The quarterly Principal Financial Well-Being Index data showed 90% of respondents in a workplace plan have not decreased their contribution, taken out a loan or hardship withdrawal, or stopped contributing entirely.
A press release said 54% of retirees compared with last quarter (52%) could cover more than six months of living expenses with their emergency fund. Fifty-six percent of workers (up from 50% last quarter) and 69% of retirees (up from 67% last quarter) have an emergency fund.
Not surprisingly, the Principal poll also picked up an increase in job-security apprehension:
Forty-one percent of workers are concerned their company will reduce its number of employees in the next year (up from 25% last year).
Ten percent of workers are concerned their company will go out of business in the next year (up from 6% last year);
Less than half of workers (44%) said they have no concerns about the future of their company (down from 53% last year);
Thirty-six percent of workers indicated they are considering taking on a second job to make ends meet during the economic slowdown and rising costs.
“The findings paint the real story of how Main Street America is reacting to this uncertain economy,” said Dan Houston, president of Retirement and Investor Services at the Principal Financial Group, in the news release. “At times like these, cooler heads prevail.”
The survey indicates that Americans continue to reduce spending because of current economic conditions.
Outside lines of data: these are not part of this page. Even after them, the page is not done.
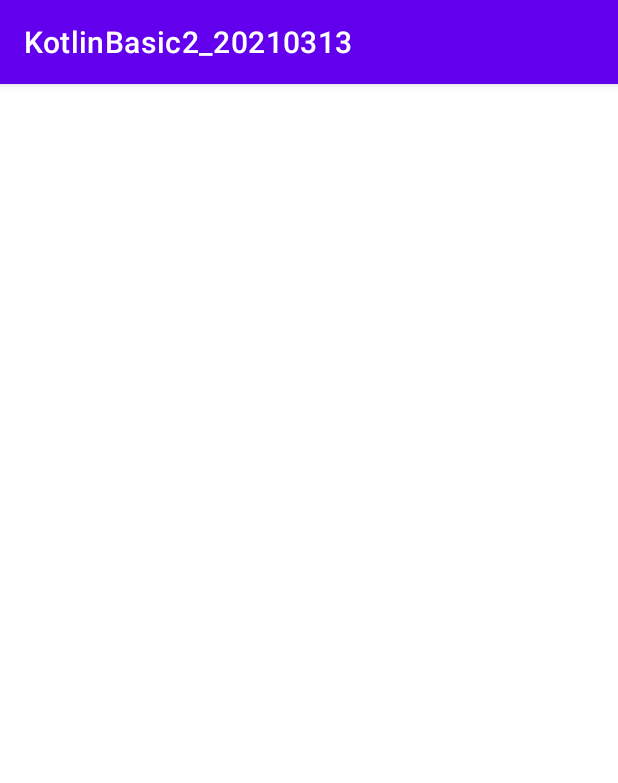
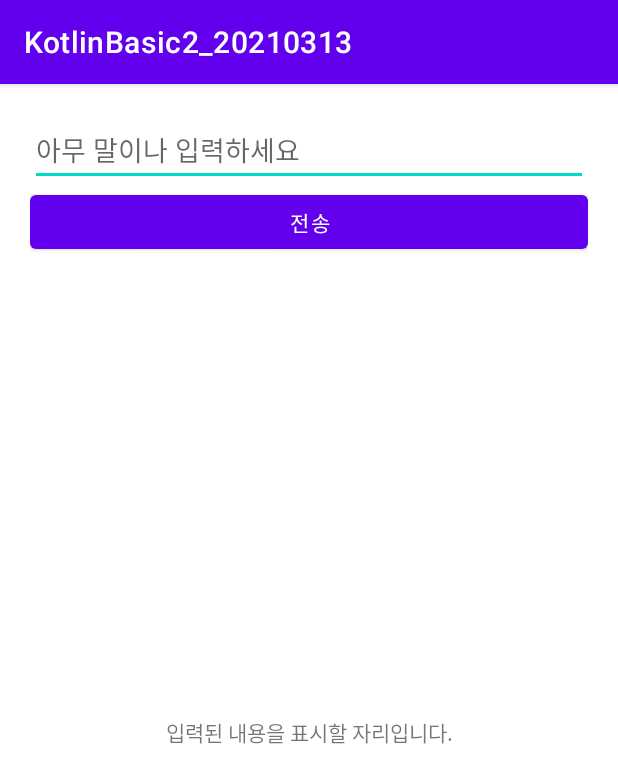
Before and after one commit to ooooo5h/KotlinBasic2_20210313, an Android app: the screen it shows after launch (MainActivity), on a phone screen of 412 x 824 dp. Shown: the top 783 px of the screen. Run offline under Robolectric (Android 15) with nearby library versions, the phone set to English and light mode, and no system bars.

Commit message:
연습용 UI 그리기

```diff
--- a/app/src/main/res/layout/activity_main.xml
+++ b/app/src/main/res/layout/activity_main.xml
@@ -5,7 +5,28 @@
     android:layout_width="match_parent"
     android:orientation="vertical"
     android:layout_height="match_parent"
+    android:padding="20dp"
     tools:context=".MainActivity">
 
 
+    <EditText
+        android:layout_width="match_parent"
+        android:layout_height="wrap_content"
+        android:hint="아무 말이나 입력하세요"/>
+
+    <Button
+        android:layout_width="match_parent"
+        android:layout_height="wrap_content"
+        android:text="전송" />
+
+    <TextView
+        android:layout_width="match_parent"
+        android:layout_height="match_parent"
+        android:gravity="center"
+        android:text="입력된 내용을 표시할 자리입니다." />
+
+
+
+
+
 </LinearLayout>
```
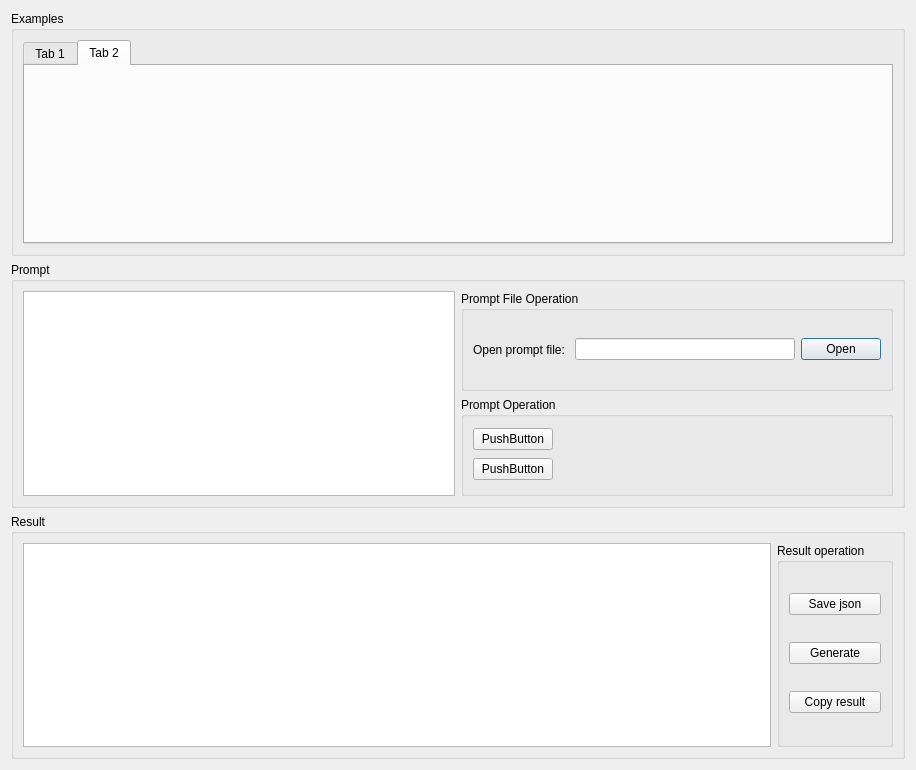
Above: ui/generate_dialog.ui from CasinoHe/GenerateCodeUseGPT before the change. Below: the same form after it.
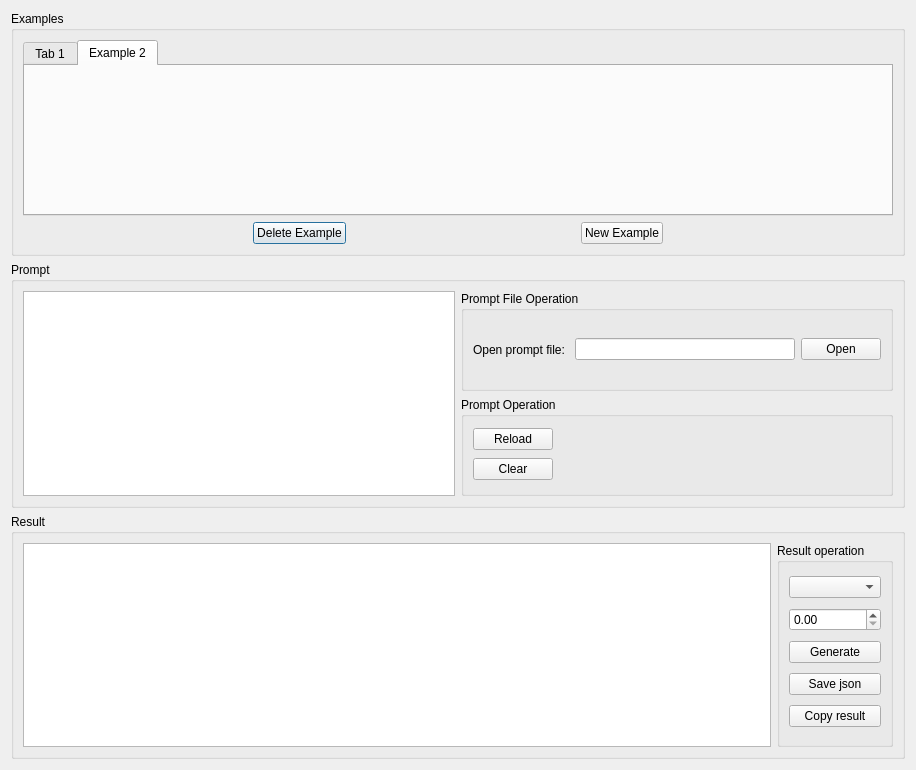
That is the form after the change. The open tabs and pages were chosen to show the change.

What changed in the file:
```diff
--- a/ui/generate_dialog.ui
+++ b/ui/generate_dialog.ui
@@ -33,12 +33,72 @@
            </attribute>
           </widget>
           <widget class="QWidget" name="tabExample2">
+           <property name="enabled">
+            <bool>true</bool>
+           </property>
            <attribute name="title">
-            <string>Tab 2</string>
+            <string>Example 2</string>
            </attribute>
           </widget>
          </widget>
         </item>
+        <item>
+         <layout class="QHBoxLayout" name="horizontalLayout_15">
+          <item>
+           <spacer name="horizontalSpacer_4">
+            <property name="orientation">
+             <enum>Qt::Horizontal</enum>
+            </property>
+            <property name="sizeHint" stdset="0">
+             <size>
+              <width>40</width>
+              <height>20</height>
+             </size>
+            </property>
+           </spacer>
+          </item>
+          <item>
+           <widget class="QPushButton" name="pushButtonDeleteExample">
+            <property name="text">
+             <string>Delete Example</string>
+            </property>
+           </widget>
+          </item>
+          <item>
+           <spacer name="horizontalSpacer_5">
+            <property name="orientation">
+             <enum>Qt::Horizontal</enum>
+            </property>
+            <property name="sizeHint" stdset="0">
+             <size>
+              <width>40</width>
+              <height>20</height>
+             </size>
+            </property>
+           </spacer>
+          </item>
+          <item>
+           <widget class="QPushButton" name="pushButtonNewExample">
+            <property name="text">
+             <string>New Example</string>
+            </property>
+           </widget>
+          </item>
+          <item>
+           <spacer name="horizontalSpacer_3">
+            <property name="orientation">
+             <enum>Qt::Horizontal</enum>
+            </property>
+            <property name="sizeHint" stdset="0">
+             <size>
+              <width>40</width>
+              <height>20</height>
+             </size>
+            </property>
+           </spacer>
+          </item>
+         </layout>
+        </item>
        </layout>
       </widget>
      </item>
@@ -100,7 +160,7 @@
                      <item>
                       <widget class="QPushButton" name="pushButtonReloadPrompt">
                        <property name="text">
-                        <string>PushButton</string>
+                        <string>Reload</string>
                        </property>
                       </widget>
                      </item>
@@ -126,7 +186,7 @@
                        <item>
                         <widget class="QPushButton" name="pushButtonClearPrompt">
                          <property name="text">
-                          <string>PushButton</string>
+                          <string>Clear</string>
                          </property>
                         </widget>
                        </item>
@@ -183,19 +243,36 @@
                <item>
                 <layout class="QVBoxLayout" name="verticalLayout_5">
                  <item>
-                  <widget class="QPushButton" name="pushButtonSaveQueryJson">
-                   <property name="text">
-                    <string>Save json</string>
+                  <widget class="QComboBox" name="comboBoxModel">
+                   <property name="toolTip">
+                    <string extracomment="Choose which model to use, for example, GPT-4"/>
                    </property>
                   </widget>
                  </item>
                  <item>
-                  <widget class="QPushButton" name="pushButtonRefreshResult">
+                  <widget class="QDoubleSpinBox" name="doubleSpinBoxTemperature">
+                   <property name="maximum">
+                    <double>1.000000000000000</double>
+                   </property>
+                   <property name="singleStep">
+                    <double>0.050000000000000</double>
+                   </property>
+                  </widget>
+                 </item>
+                 <item>
+                  <widget class="QPushButton" name="pushButtonGenerateResult">
                    <property name="text">
                     <string>Generate</string>
                    </property>
                   </widget>
                  </item>
+                 <item>
+                  <widget class="QPushButton" name="pushButtonSaveQueryInfo">
+                   <property name="text">
+                    <string>Save json</string>
+                   </property>
+                  </widget>
+                 </item>
                  <item>
                   <widget class="QPushButton" name="pushButtonCopyResult">
                    <property name="text">
```
Left out of the diff: 14 changed lines with no effect on the pictures.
Two-thirds of workers and nearly six out of 10 retirees (59%) said they have reduced their overall spending during the past two months.
Among workers and retirees who said they are on a monthly budget, more than six out of 10 (64% and 63%, respectively) made adjustments because of fear over the economy, job stability, or rising prices.
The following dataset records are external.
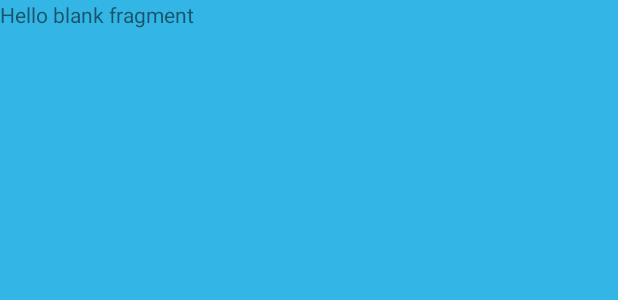
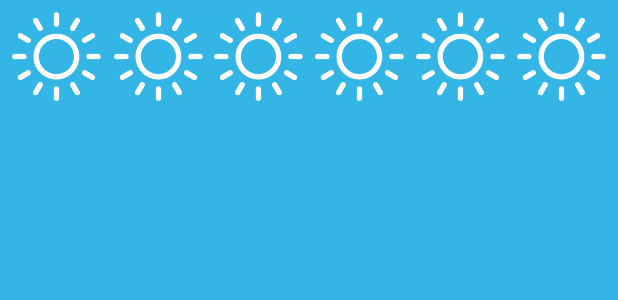
Before and after one commit to ziga-solar/Wearther4, an Android app: the layout fragment_travel.xml on its own in the app's theme, with its tools: preview values and no code run, on a phone screen of 412 x 824 dp. Shown: the top 300 px of the screen. Run offline under Robolectric (Android 15) with nearby library versions, the phone set to English and light mode, and no system bars; network calls fail.

Commit message:
last project

```diff
--- a/app/src/main/res/layout/fragment_travel.xml
+++ b/app/src/main/res/layout/fragment_travel.xml
@@ -1,5 +1,6 @@
 <?xml version="1.0" encoding="utf-8"?>
 <androidx.constraintlayout.widget.ConstraintLayout xmlns:android="http://schemas.android.com/apk/res/android"
+    xmlns:app="http://schemas.android.com/apk/res-auto"
     xmlns:tools="http://schemas.android.com/tools"
     android:layout_width="match_parent"
     android:layout_height="match_parent"
@@ -7,9 +8,101 @@
     android:background="@android:color/holo_blue_light">
 
     <!-- TODO: Update blank fragment layout -->
-    <TextView
-        android:layout_width="match_parent"
-        android:layout_height="match_parent"
-        android:text="@string/hello_blank_fragment" />
+
+    <ImageView
+        android:id="@+id/travelView1"
+        android:layout_width="59dp"
+        android:layout_height="59dp"
+        android:layout_marginStart="8dp"
+        android:layout_marginTop="8dp"
+        android:layout_marginEnd="8dp"
+        android:layout_marginBottom="8dp"
+        android:src="@drawable/sun"
+        app:layout_constraintBottom_toBottomOf="parent"
+        app:layout_constraintEnd_toEndOf="parent"
+        app:layout_constraintHorizontal_bias="0.0"
+        app:layout_constraintStart_toStartOf="parent"
+        app:layout_constraintTop_toTopOf="parent"
+        app:layout_constraintVertical_bias="0.0" />
+
+    <ImageView
+        android:id="@+id/travelView2"
+        android:layout_width="59dp"
+        android:layout_height="59dp"
+        android:layout_marginStart="8dp"
+        android:layout_marginTop="8dp"
+        android:layout_marginEnd="8dp"
+        android:layout_marginBottom="8dp"
+        android:src="@drawable/sun"
+        app:layout_constraintBottom_toBottomOf="parent"
+        app:layout_constraintEnd_toEndOf="parent"
+        app:layout_constraintHorizontal_bias="0.202"
+        app:layout_constraintStart_toStartOf="parent"
+        app:layout_constraintTop_toTopOf="parent"
+        app:layout_constraintVertical_bias="0.0" />
+
+    <ImageView
+        android:id="@+id/travelView3"
+        android:layout_width="59dp"
+        android:layout_height="59dp"
+        android:layout_marginStart="8dp"
+        android:layout_marginTop="8dp"
+        android:layout_marginEnd="8dp"
+        android:layout_marginBottom="8dp"
+        android:src="@drawable/sun"
+        app:layout_constraintBottom_toBottomOf="parent"
+        app:layout_constraintEnd_toEndOf="parent"
+        app:layout_constraintHorizontal_bias="0.4"
+        app:layout_constraintStart_toStartOf="parent"
+        app:layout_constraintTop_toTopOf="parent"
+        app:layout_constraintVertical_bias="0.0" />
+
+    <ImageView
+        android:id="@+id/travelView4"
+        android:layout_width="59dp"
+        android:layout_height="59dp"
+        android:layout_marginStart="8dp"
+        android:layout_marginTop="8dp"
+        android:layout_marginEnd="8dp"
+        android:layout_marginBottom="8dp"
+        android:src="@drawable/sun"
+        app:layout_constraintBottom_toBottomOf="parent"
+        app:layout_constraintEnd_toEndOf="parent"
+        app:layout_constraintHorizontal_bias="0.6"
+        app:layout_constraintStart_toStartOf="parent"
+        app:layout_constraintTop_toTopOf="parent"
+        app:layout_constraintVertical_bias="0.0" />
+
+    <ImageView
+        android:id="@+id/travelView5"
+        android:layout_width="59dp"
+        android:layout_height="59dp"
+        android:layout_marginStart="8dp"
+        android:layout_marginTop="8dp"
+        android:layout_marginEnd="8dp"
+        android:layout_marginBottom="8dp"
+        android:src="@drawable/sun"
+        app:layout_constraintBottom_toBottomOf="parent"
+        app:layout_constraintEnd_toEndOf="parent"
+        app:layout_constraintHorizontal_bias="0.8"
+        app:layout_constraintStart_toStartOf="parent"
+        app:layout_constraintTop_toTopOf="parent"
+        app:layout_constraintVertical_bias="0.0" />
+
+    <ImageView
+        android:id="@+id/travelView6"
+        android:layout_width="59dp"
+        android:layout_height="59dp"
+        android:layout_marginStart="8dp"
+        android:layout_marginTop="8dp"
+        android:layout_marginEnd="8dp"
+        android:layout_marginBottom="8dp"
+        android:src="@drawable/sun"
+        app:layout_constraintBottom_toBottomOf="parent"
+        app:layout_constraintEnd_toEndOf="parent"
+        app:layout_constraintHorizontal_bias="1.0"
+        app:layout_constraintStart_toStartOf="parent"
+        app:layout_constraintTop_toTopOf="parent"
+        app:layout_constraintVertical_bias="0.0" />
 
 </androidx.constraintlayout.widget.ConstraintLayout>
```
The Index surveys both American workers at growing businesses with 10 to 1,000 employees and retired Americans. It was conducted online within the United States by Harris Interactive between October 22 and October 29, among 1,179 employees and 625 retirees.